Imbued with a sense that something is a little ‘off’, the cult jeweller’s work often looks like an Edwardian ghost child’s hair bow has been picked off the floor and set in silver

Artist Leo Costelloe has garnered a cult following for his jewellery, which often looks like a child’s hair bow has been picked off the floor and set in silver. Maybe the child is Edwardian, or a ghost (untimely end), but there’s something slightly ‘off’ about the beautiful rings and chains he occasionally sells. “I grew up outside of the city, in a really beautiful place,” says Costelloe of his upbringing in Australia. “We didn’t have a lot of money or anything, but it was beautiful. And kind of fucked,” he adds with a laugh. “Something I’ve learned growing up, is it doesn’t matter where you go, there’s always an element of something wrong. And that’s where my work stems from. It’s a little bit dark.”

Since moving to London a decade ago, Leo has explored the slightly fucked-ness of the world through precious materials. First flowers, then metals, and now hair and glass in a recent gallery show at Guts Gallery. After five years working in the capital, he found his way to Central Saint Martins to study jewellery design at 24, wanting to learn how to make things. “I wanted to study fine art but it’s too wishy washy. I think I wanted a skill set. And the things I wanted to make, I just had no concept of how to make!” 

The jewellery he’s created since, which he occasionally advertises for sale on Instagram, is delicate and sinister – collapsed bows are suspended from pastel ribbons, chain links are hung with stars, ribbons become candle sticks, and carved abalone or caged gems are crafted into necklaces. “I think it’s maybe communicating ideas surrounding femininity and masculinity,” he says with a slightly ironic tone. In particular, it’s the malleable teenage era that interests him. “I suppose queer people watch girlfriends have these milestones, while I just had the internet. I wanted to emulate the same things as them online, but I was a teenage boy and I think that’s where it’s all born from.” The thought of it makes Costelloe laugh and roll his eyes. “It’s really funny to me – I was taking nude selfies of myself in a canopy bed and exploring these hyper feminine aesthetics like dying my hair really blonde or putting it into rollers.” 

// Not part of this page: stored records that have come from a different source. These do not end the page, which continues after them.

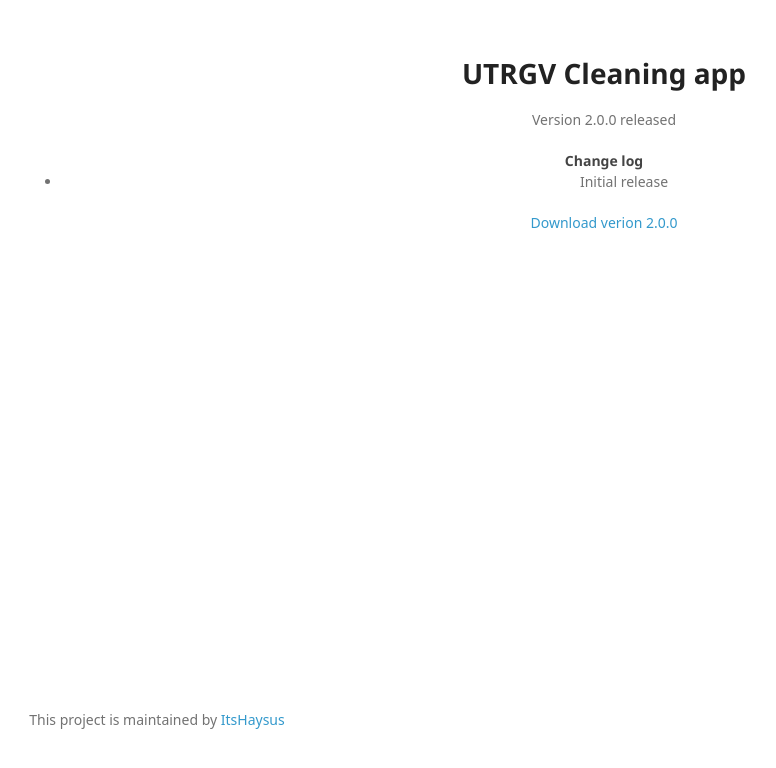
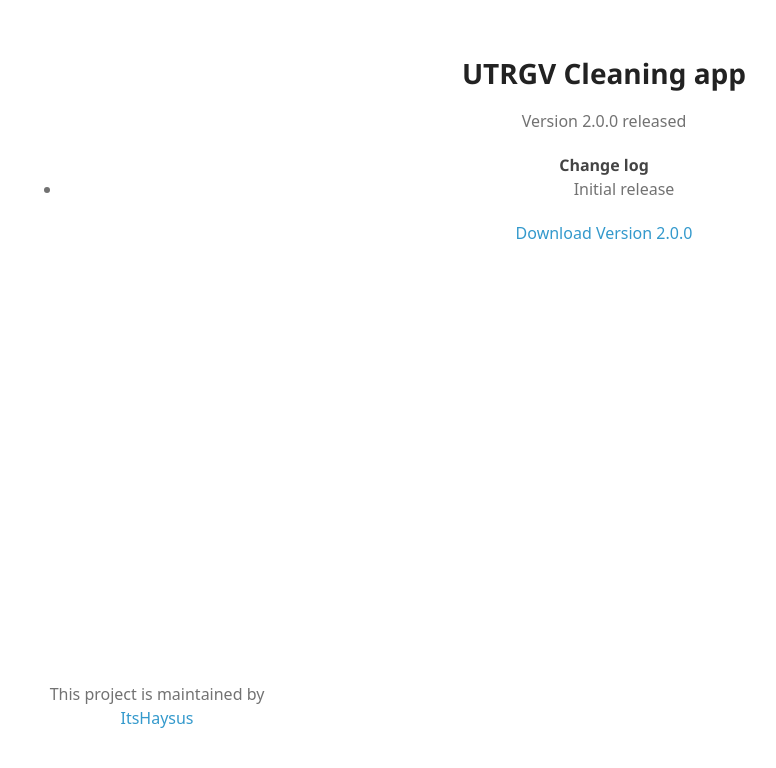
Before and after one commit to ItsHaysus/Cleaningapp, a plain HTML site: page index.html in a window 1280 px wide. Shown: the whole page, without its empty margins (36-812 px from the left). Drawn offline with Linux system fonts and the light colour scheme; a web font is replaced by a local one.

Commit message:
Update index.html

```diff
--- a/index.html
+++ b/index.html
@@ -11,6 +11,11 @@
   <!--[if lt IE 9]>
     <script src="//html5shiv.googlecode.com/svn/trunk/html5.js"></script>
     <![endif]-->
+  <style>
+  body{
+    font-size: 16px;
+}
+  </style>
 </head>
 
 <body>
@@ -23,7 +28,7 @@
           <ul>
             <li>Initial release</li>
           </ul>
-          <a href="https://github.com/ItsHaysus/Cleaningapp/releases/download/2.0.0/CleaningTool.zip">Download verion 2.0.0</a>
+          <a href="https://github.com/ItsHaysus/Cleaningapp/releases/download/2.0.0/CleaningTool.zip">Download Version 2.0.0</a>
     <footer>
       <p>This project is maintained by <a href="https://github.com/ItsHaysus">ItsHaysus</a></p>
     </footer>
```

This Lana del Rey-fuelled world of Tumblr femininity was writ large with soft when warm at Guts. Rather than intimate, meant-to-be-worn pieces, Leo presented a series of sculptures. A cascade of synthetic hair secured by a glass bow and baby blue ribbon was called Dyson Airwrap Tutorial Alone; I Feel So Emotional, like extra hair swept off a doll’s head and onto the gallery’s wall by an envious breeze. Glass is a new material for Costelloe, both delicate and monumental when presented large scale like in the show. He’s been learning this tricky material with glass artist Andrea Spencer, who’s based in Antrim in Northern Ireland. There was also a doll (a new obsession) cast in silver, with a wig of its own, a huge mauve many-tiered cake, and a large glass bow. And some woven copper underwear. 

In soft when warm, Costelloe’s internet dreams were made real – the selfies on the canopy bed, the hair in rollers, the feminine and the sinister hand in hand. “I’m trying to navigate this weird, like liminal space between my two worlds, of commissioned [jewellery] work and sculptures. There’s fashion aspects to the work, and more static art ones. It’s like two aspects of my world.” His world isn’t much like ours, with his glass bows looking like ectosplasm that at any minute might flow off the wall and up around your neck. “My universe is so specific. And the points of reference, I’ve been using them for the same amount of time that I’ve been making jewellery, and when I was making cakes, and before that flowers. It’s all the same research, just applied through different materials… I’m just trying to work out what I enjoy the most.”